Task directions:
The number of lines below containing the word "useState" is all that should be returned.

Data for processing START

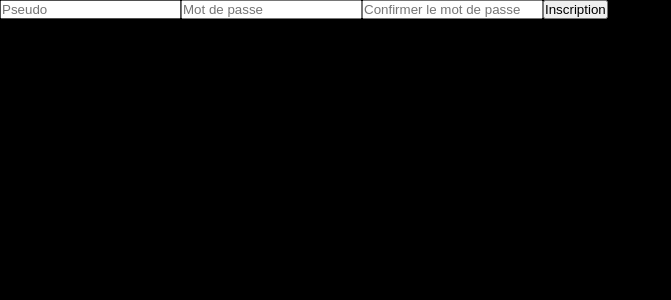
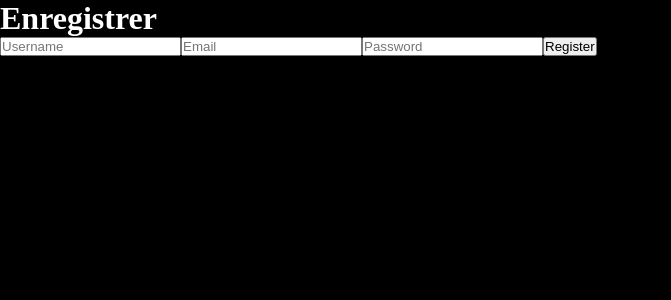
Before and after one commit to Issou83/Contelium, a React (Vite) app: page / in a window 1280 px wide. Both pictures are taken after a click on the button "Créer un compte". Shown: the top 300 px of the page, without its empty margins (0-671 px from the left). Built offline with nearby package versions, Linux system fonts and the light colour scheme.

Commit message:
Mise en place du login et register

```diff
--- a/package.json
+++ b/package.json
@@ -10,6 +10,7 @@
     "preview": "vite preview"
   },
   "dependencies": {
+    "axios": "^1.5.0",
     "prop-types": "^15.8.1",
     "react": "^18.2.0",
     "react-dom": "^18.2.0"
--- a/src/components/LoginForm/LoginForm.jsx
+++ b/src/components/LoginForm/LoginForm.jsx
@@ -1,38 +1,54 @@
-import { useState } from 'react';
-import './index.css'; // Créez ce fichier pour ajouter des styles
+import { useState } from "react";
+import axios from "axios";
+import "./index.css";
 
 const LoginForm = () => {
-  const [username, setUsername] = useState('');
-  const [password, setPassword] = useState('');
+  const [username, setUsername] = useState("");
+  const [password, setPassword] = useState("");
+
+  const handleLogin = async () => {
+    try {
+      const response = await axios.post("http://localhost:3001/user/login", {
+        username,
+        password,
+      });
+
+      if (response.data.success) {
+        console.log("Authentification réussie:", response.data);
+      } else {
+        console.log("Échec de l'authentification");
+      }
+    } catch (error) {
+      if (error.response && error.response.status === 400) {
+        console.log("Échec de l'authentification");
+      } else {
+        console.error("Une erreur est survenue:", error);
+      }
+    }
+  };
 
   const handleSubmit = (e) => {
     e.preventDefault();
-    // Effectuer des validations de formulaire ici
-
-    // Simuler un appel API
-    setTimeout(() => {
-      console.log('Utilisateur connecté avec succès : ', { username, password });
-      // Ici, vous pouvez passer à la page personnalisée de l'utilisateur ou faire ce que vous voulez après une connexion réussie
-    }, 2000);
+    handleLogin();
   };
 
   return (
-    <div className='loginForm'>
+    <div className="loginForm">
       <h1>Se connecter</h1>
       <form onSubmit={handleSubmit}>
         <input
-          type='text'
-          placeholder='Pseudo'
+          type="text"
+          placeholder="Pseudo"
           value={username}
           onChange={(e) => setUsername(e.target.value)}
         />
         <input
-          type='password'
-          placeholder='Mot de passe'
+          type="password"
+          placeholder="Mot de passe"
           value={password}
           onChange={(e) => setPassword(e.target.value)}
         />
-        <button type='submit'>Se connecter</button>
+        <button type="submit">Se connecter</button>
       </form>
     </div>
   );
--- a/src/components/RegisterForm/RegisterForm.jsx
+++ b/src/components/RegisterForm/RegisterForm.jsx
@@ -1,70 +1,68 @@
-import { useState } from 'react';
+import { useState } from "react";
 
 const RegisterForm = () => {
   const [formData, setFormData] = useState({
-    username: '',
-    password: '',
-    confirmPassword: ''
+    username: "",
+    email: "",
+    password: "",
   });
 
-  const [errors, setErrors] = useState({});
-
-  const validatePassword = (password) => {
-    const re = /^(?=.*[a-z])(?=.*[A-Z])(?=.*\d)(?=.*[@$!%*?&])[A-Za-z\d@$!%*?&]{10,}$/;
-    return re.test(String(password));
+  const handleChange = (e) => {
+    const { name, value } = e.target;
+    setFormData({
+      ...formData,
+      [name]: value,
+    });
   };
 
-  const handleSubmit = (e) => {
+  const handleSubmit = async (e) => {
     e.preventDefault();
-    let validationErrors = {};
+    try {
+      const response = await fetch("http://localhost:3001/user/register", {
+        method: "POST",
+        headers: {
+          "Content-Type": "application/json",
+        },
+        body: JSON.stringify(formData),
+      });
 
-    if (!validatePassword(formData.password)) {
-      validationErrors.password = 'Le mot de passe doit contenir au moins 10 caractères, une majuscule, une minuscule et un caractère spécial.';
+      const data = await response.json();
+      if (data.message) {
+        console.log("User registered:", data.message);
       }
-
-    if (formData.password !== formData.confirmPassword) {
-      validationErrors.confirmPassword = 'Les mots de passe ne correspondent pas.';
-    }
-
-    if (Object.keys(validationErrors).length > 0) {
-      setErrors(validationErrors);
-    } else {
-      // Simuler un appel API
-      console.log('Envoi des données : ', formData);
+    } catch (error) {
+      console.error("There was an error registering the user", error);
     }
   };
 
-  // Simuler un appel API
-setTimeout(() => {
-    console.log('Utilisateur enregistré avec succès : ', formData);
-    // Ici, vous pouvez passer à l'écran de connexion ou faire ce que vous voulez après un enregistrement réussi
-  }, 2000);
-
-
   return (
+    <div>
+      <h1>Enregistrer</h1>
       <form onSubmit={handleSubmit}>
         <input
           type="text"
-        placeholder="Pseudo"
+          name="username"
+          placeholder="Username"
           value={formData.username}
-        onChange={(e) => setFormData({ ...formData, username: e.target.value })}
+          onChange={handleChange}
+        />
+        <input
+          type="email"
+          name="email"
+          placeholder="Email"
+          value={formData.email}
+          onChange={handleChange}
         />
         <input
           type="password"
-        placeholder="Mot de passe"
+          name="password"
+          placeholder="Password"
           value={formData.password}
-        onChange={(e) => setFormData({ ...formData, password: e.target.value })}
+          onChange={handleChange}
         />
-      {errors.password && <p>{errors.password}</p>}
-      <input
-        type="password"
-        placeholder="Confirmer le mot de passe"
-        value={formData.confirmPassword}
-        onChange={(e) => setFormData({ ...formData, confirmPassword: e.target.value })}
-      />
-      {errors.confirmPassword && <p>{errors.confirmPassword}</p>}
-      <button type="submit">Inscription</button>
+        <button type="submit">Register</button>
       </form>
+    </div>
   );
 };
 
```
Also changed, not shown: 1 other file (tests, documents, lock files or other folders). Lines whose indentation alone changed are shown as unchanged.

Data for processing END
Data for processing START

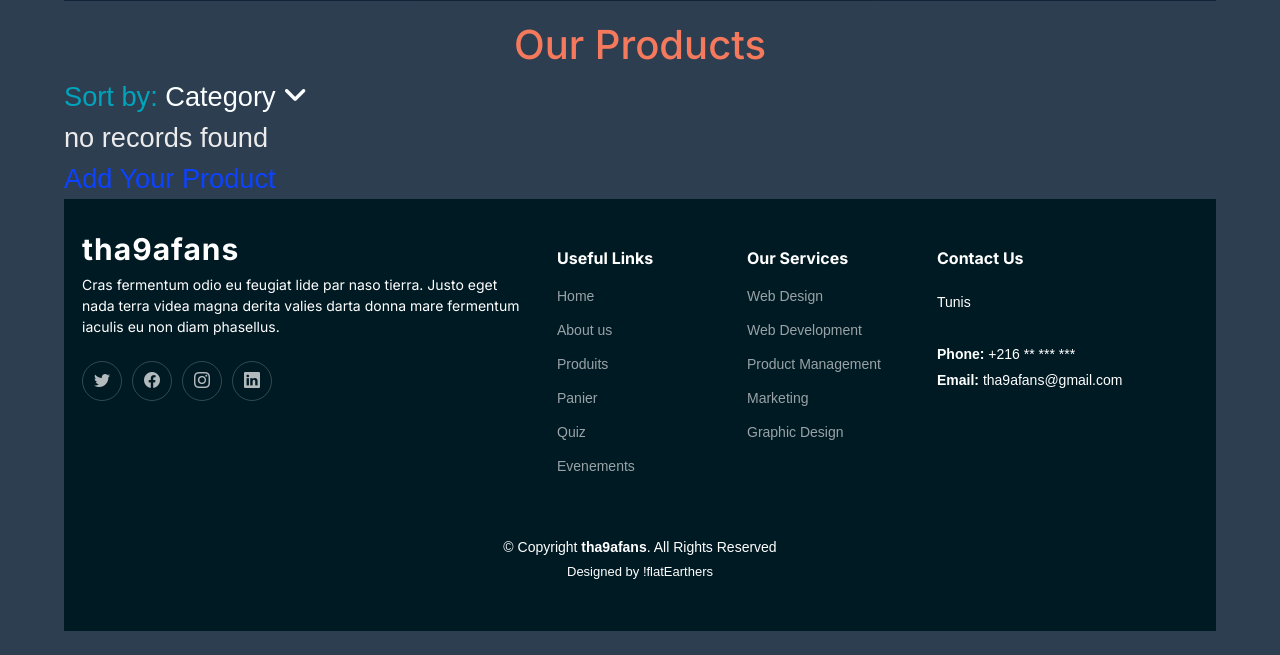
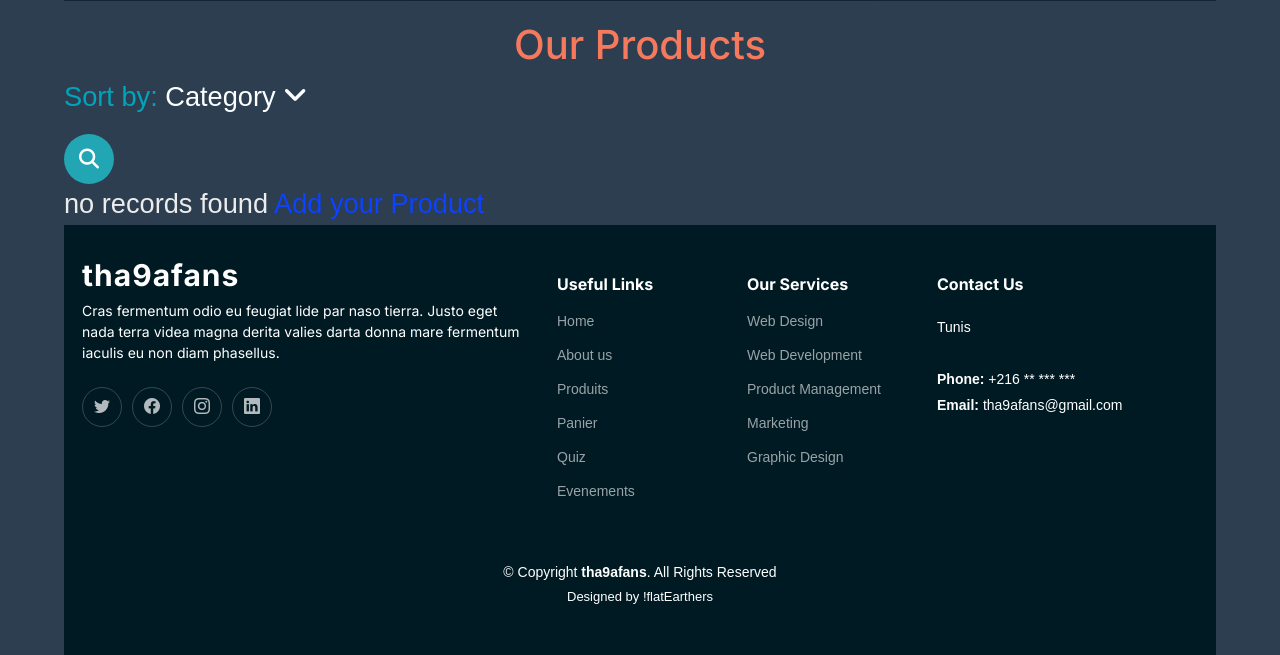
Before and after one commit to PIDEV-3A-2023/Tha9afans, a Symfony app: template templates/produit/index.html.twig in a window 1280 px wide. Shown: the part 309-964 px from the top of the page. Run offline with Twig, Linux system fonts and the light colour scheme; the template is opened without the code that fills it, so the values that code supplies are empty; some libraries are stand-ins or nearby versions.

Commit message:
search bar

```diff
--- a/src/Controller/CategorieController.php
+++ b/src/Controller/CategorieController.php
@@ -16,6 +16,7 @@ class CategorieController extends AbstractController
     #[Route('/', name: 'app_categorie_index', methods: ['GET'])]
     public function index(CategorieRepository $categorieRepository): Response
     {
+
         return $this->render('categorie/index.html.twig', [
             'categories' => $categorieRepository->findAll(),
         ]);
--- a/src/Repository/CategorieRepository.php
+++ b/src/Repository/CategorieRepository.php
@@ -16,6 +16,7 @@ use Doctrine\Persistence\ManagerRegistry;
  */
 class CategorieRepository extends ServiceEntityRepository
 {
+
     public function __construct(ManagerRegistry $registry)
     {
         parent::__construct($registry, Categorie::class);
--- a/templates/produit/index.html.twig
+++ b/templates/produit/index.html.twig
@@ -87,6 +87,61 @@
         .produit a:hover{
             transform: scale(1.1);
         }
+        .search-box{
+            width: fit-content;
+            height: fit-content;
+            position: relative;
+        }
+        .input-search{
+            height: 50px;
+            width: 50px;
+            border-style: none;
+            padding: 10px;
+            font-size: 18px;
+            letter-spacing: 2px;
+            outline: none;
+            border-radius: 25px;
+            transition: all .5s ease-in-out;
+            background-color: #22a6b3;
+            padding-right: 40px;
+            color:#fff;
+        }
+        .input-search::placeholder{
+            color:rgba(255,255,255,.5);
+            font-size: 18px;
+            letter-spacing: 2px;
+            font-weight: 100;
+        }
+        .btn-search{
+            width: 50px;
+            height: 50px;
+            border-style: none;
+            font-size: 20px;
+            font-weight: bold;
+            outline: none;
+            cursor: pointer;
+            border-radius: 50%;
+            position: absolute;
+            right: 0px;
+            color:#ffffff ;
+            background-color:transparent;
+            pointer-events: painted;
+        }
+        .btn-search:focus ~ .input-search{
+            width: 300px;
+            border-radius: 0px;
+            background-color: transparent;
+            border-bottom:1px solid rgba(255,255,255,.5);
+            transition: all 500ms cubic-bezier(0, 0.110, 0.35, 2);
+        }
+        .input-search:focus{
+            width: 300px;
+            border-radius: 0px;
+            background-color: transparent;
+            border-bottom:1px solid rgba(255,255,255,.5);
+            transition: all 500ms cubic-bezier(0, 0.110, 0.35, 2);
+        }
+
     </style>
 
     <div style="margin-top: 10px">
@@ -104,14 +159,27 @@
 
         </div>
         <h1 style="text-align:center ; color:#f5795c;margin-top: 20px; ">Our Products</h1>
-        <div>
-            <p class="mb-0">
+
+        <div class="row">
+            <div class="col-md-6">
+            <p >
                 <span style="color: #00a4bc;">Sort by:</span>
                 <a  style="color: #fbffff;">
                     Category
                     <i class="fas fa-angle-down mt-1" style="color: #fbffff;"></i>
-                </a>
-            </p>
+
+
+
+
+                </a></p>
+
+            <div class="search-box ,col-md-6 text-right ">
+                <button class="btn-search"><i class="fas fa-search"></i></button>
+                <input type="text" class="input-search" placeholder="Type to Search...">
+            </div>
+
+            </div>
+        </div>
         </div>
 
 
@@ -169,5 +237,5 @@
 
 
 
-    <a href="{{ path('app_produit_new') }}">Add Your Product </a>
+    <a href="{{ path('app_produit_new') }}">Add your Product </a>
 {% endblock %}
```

Data for processing END
Data for processing START

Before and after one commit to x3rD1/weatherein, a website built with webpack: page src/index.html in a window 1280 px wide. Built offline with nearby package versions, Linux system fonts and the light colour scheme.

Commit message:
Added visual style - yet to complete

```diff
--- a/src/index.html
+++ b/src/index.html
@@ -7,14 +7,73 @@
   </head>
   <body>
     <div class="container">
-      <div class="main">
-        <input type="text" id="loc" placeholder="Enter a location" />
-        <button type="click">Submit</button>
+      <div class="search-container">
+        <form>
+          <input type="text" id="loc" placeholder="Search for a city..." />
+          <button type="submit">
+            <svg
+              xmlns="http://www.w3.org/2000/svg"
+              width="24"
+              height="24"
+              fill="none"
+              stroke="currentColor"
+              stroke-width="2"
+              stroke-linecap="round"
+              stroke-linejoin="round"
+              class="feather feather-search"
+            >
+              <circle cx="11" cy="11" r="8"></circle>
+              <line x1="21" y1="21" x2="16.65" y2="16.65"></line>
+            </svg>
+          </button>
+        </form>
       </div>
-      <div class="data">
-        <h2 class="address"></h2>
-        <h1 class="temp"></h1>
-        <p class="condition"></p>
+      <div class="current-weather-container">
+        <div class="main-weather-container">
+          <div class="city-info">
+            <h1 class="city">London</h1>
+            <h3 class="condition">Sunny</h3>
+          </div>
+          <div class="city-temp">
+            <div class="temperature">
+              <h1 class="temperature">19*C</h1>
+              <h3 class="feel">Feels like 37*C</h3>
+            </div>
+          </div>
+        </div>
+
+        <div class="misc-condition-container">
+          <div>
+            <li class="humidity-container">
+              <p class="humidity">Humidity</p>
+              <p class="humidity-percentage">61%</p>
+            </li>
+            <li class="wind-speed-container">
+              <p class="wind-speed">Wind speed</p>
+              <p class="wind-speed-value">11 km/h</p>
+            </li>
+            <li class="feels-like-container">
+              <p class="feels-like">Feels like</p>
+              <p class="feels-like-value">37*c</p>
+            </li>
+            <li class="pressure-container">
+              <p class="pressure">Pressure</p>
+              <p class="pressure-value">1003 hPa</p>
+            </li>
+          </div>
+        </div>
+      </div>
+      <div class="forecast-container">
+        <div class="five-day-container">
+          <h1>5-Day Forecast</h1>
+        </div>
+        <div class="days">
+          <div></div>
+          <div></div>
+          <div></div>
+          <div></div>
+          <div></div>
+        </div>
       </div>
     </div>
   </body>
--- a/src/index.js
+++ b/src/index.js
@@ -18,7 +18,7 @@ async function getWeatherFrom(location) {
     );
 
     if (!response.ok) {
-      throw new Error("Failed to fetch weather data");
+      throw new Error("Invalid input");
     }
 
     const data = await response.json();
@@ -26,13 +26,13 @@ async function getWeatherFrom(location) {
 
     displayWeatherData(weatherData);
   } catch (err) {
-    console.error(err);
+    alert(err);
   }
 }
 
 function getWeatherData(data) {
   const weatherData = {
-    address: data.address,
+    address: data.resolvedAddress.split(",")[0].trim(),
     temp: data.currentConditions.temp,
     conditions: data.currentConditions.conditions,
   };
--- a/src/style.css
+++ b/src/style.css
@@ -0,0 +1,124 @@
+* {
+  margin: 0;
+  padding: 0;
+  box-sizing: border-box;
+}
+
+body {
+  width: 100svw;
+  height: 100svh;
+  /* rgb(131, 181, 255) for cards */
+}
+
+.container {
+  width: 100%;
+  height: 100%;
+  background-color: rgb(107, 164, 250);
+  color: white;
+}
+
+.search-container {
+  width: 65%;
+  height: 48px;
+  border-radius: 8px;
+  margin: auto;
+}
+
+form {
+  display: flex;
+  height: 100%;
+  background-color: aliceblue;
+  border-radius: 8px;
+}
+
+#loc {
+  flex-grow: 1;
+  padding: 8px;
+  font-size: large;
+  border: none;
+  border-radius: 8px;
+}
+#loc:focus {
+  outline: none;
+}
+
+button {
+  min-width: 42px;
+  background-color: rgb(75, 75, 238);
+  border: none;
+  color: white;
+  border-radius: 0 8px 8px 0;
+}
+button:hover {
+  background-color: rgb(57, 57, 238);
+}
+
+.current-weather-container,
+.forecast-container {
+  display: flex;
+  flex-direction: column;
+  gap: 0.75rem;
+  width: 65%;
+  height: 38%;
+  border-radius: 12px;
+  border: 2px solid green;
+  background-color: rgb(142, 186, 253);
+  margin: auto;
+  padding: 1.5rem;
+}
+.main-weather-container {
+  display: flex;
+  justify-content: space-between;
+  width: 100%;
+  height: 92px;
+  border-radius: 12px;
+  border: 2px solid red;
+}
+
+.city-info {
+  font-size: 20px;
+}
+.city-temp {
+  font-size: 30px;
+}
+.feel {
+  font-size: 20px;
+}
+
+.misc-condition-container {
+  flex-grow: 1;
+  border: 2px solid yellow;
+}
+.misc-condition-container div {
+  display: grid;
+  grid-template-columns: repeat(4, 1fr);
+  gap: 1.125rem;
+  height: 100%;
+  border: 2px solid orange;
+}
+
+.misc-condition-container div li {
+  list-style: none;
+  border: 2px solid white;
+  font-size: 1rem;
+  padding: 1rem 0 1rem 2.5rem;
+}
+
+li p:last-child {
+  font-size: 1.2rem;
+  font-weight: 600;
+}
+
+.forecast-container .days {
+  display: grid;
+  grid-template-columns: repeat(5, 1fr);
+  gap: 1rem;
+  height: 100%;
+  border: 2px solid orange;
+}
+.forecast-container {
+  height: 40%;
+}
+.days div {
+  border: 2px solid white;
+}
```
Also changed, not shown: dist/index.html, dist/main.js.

Data for processing END

Task result:
10